That and the story of his career made for an enjoyable read.
Olivier Magny
And though I often agree with his more moderate opinions, he has a serious problem with attitude.
A. Michael Latimer
Restaurant goers will discover these wines and begin to look for retail stores that carry them.
Amazon Customer

Most Helpful Customer Reviews

35 of 39 people found the following review helpful By A reader on May 7, 2008
Format: Hardcover Verified Purchase
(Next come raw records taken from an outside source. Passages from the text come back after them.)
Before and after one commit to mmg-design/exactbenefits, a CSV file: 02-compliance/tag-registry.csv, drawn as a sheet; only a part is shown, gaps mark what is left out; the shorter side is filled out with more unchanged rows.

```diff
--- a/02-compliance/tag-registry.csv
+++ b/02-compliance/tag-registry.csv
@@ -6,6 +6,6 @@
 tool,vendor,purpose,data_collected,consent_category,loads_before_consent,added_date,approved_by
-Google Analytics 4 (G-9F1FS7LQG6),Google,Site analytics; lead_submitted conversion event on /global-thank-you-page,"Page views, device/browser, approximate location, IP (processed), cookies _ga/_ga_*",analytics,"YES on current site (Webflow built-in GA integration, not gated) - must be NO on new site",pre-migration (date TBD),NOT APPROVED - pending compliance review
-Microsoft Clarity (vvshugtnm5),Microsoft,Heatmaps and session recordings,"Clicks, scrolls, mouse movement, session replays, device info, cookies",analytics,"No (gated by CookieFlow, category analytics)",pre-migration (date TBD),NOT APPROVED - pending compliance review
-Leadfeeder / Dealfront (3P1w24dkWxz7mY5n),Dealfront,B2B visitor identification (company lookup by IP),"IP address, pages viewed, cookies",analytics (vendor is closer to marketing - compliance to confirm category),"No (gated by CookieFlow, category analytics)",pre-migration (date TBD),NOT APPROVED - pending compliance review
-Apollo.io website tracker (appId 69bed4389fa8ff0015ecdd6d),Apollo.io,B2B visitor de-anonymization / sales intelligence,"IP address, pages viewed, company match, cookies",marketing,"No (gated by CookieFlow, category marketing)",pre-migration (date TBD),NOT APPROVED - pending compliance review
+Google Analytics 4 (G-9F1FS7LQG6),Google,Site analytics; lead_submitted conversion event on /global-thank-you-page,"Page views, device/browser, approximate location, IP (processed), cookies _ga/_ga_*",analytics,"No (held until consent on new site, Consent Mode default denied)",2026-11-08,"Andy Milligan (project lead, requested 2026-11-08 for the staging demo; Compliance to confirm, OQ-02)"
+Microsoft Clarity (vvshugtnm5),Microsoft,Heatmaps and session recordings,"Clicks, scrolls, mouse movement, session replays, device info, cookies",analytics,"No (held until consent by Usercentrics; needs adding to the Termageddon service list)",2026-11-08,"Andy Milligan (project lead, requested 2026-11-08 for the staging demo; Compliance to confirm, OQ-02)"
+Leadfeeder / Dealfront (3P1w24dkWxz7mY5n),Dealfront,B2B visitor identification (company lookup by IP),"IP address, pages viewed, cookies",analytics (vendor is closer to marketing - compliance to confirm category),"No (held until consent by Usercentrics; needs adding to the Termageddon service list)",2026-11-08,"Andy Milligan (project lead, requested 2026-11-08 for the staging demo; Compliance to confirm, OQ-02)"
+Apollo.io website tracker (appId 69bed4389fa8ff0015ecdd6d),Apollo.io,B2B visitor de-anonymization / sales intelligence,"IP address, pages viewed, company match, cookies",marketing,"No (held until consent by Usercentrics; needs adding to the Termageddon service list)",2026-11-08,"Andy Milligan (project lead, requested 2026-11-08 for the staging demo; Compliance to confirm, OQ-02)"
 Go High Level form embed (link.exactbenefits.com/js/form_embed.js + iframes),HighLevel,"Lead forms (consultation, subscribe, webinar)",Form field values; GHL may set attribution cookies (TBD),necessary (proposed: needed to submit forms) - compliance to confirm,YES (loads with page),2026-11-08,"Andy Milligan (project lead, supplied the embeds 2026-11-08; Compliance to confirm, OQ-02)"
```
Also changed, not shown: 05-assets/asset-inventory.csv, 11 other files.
If there was ever any doubt about the matter we now know that the skill set needed to discover wines of real character and the one that results in great prose are entirely distinct. Though I was looking forward to this book, from the outset I was sorely disappointed. The author spends much of the first several chapters settling scores with individuals who have disappointed him in the past. Before we join him on his first solo visit to the vineyards of Europe he already sounds embittered. Once we join him on his rounds, we do meet some lovely people for whom Rosenthal has genuine affection--and who seem inordinately cursed by personal tragedy. While the dust jacket promises that 'we will learn how they unveil the subtleties of their individual terroirs,' I don't believe we do. I was expecting something on the exalted level of 'Adventures on the Wine Route,' but this isn't it.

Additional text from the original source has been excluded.